Of course, capital in the sense of real capital is important for any economy. But finance is more than capital, and it is a different concept. It is concerned with how economic agents in a given society can and do make intertemporal choices, and with intertemporal relationships between economic units. Finance is about how economic agents carry over income and consumption opportunities from one time period to later time periods, that is, how they save or accumulate and hold wealth and how they invest; about how agents finance investments;
and how they deal with risk. Many of those who now say that finance is important refer to this concept, and that is why it should also shape the definition of the term financial system.
2. A financial system is more than the financial sector
Building on a broad concept of finance, the concept of a financial system is also broad. It covers the ways in which financial decisions1 are made, and can be made and implemented, and in which financial relationships are designed and implemented. The description of the financial system of a given country or region is contained in the answers to the questions of which opportunities the economic agents in this country or region have, and use, to accumulate wealth and to transfer income into the future, to fund investment projects and to manage risk. Thus, the conceptual starting points are financial decisions and activities of nonfinancial firms and households.
In most economies, many financial decisions and relationships of the households and the firms involve banks, capital markets, insurance companies and similar institutions in some way. In their totality, those institutions that specialise in providing financial services2 constitute the financial sector of the economy. Of course, the financial sector is a very important part of almost any financial system.
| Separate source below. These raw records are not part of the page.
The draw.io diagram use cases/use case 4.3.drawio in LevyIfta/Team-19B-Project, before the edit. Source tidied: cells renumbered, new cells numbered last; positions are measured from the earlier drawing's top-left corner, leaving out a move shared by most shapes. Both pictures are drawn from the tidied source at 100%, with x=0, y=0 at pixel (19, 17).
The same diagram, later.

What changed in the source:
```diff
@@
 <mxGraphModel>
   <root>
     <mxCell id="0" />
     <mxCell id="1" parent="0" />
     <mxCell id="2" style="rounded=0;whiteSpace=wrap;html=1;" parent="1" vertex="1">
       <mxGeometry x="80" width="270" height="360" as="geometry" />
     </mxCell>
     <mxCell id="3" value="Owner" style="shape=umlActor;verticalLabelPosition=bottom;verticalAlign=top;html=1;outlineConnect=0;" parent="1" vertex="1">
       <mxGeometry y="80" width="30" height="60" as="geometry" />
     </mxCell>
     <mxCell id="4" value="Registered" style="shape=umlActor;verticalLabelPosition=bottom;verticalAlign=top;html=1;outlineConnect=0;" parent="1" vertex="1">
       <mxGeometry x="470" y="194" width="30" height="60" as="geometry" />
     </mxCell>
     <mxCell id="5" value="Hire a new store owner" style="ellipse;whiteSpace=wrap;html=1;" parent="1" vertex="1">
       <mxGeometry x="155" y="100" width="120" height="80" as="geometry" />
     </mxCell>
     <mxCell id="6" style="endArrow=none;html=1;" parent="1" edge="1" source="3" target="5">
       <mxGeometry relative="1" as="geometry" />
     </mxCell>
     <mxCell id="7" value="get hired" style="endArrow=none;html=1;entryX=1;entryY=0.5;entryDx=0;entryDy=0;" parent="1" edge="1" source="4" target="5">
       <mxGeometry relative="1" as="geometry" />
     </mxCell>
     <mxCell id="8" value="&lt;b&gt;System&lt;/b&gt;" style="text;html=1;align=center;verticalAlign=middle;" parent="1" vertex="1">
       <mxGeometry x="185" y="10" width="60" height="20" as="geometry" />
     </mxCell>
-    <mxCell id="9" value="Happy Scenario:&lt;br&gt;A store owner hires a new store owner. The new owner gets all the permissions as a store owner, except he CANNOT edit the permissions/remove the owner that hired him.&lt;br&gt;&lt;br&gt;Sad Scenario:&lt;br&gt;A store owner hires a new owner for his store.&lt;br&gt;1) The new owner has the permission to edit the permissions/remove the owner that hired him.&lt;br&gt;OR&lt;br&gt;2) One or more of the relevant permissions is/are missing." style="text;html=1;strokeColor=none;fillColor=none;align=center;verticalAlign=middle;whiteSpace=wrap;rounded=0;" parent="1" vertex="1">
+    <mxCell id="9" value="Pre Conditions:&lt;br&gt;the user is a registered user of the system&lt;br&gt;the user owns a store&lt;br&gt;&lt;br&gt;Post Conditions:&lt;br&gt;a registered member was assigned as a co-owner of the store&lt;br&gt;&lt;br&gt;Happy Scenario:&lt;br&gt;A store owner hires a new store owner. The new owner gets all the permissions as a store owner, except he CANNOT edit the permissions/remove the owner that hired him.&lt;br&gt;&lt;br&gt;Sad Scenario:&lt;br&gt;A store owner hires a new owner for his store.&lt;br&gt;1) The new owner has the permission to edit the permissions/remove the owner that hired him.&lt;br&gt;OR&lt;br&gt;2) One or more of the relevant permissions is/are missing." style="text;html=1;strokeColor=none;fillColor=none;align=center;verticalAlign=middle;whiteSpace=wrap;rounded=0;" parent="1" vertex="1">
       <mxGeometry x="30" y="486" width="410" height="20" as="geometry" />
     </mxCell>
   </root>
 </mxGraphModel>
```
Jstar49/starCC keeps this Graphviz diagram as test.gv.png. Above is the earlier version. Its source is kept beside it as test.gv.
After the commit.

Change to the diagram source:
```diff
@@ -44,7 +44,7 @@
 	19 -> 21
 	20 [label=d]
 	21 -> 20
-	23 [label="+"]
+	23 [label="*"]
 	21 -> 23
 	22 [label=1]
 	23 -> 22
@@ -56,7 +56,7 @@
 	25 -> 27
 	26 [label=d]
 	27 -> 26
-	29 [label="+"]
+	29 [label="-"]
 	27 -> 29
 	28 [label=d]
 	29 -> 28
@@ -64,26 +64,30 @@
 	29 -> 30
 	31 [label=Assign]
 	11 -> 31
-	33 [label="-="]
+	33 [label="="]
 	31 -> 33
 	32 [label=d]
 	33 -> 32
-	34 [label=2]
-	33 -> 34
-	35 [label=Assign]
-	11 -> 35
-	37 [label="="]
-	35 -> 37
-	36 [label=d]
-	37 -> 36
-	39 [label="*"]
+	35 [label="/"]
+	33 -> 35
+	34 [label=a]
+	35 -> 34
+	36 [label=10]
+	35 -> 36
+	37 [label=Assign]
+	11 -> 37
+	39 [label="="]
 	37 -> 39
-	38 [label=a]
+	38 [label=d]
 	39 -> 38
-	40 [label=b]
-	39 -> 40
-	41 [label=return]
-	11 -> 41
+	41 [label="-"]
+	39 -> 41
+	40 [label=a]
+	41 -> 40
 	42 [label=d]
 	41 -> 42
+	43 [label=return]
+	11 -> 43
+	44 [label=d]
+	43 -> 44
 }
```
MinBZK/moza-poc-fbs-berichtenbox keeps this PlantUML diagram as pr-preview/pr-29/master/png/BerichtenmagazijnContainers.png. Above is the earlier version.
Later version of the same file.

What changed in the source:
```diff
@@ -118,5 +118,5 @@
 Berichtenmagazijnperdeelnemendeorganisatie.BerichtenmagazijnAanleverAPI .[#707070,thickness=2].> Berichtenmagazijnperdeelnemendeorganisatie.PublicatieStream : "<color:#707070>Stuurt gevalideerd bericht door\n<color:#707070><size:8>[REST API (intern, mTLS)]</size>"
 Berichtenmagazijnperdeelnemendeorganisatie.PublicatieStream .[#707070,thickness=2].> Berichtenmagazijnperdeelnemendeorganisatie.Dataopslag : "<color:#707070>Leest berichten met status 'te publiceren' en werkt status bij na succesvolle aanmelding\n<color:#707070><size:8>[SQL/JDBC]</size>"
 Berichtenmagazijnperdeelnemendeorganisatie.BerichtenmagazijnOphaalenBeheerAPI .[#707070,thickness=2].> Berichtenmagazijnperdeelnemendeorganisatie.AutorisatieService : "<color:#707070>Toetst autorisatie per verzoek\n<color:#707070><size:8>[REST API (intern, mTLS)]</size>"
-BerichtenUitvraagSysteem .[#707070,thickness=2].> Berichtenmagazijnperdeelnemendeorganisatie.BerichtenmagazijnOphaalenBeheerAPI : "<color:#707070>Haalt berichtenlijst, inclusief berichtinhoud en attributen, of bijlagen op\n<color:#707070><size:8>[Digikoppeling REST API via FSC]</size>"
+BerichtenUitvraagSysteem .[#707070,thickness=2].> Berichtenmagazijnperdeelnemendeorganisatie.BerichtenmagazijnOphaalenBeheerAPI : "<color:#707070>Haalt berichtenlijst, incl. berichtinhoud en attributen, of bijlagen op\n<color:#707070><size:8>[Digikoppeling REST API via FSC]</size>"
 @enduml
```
But it should not be taken for the entire financial system. Only some 15 years ago, there were some parts of the so-called developing world and some formerly socialist countries in which almost no financial institutions existed or operated, and still people saved, invested, borrowed and dealt with risks in these countries and regions. Thus there can in principle even be financial systems almost without a financial sector. But also in advanced economies, many financial decisions and activities completely bypass the financial sector. Examples are real saving3, self-financing and self-insurance and informal and direct lending and borrowing relationships.
One can also illustrate the distinction between the concepts of the financial sector and the financial system by invoking the distinction between supply and demand. The financial sector only encompasses the supply of financial services while the financial system includes both supply and demand and the way in which supply and demand are matched. The broader concept suggests looking not only at the institutions of the financial sector but also at those decisions and relationships that give rise to a demand for the services of the financial sector as Financial decisions and financial relationships are those involving different points in time or different time periods.
The provision of loans and equity participation is one among several financial services; others are payment transfers, deposit taking and security transactions, just to name the most important ones.
Building a house or growing a tree or a hedge and even feeding the proverbial “savings pig”, that is, putting money into the “piggy bank”, and raising children are forms of real saving and investment that do not involve the financial sector. Incidentally, this explains why they are particularly wide-spread in countries whose financial sector is not well developed.
well as those that do not involve the financial sector at all. Especially if one analysed financial systems in a comparative perspective, it could be misleading if one overlooked self-financing of investment, real savings, self-insurance and direct financing and investment.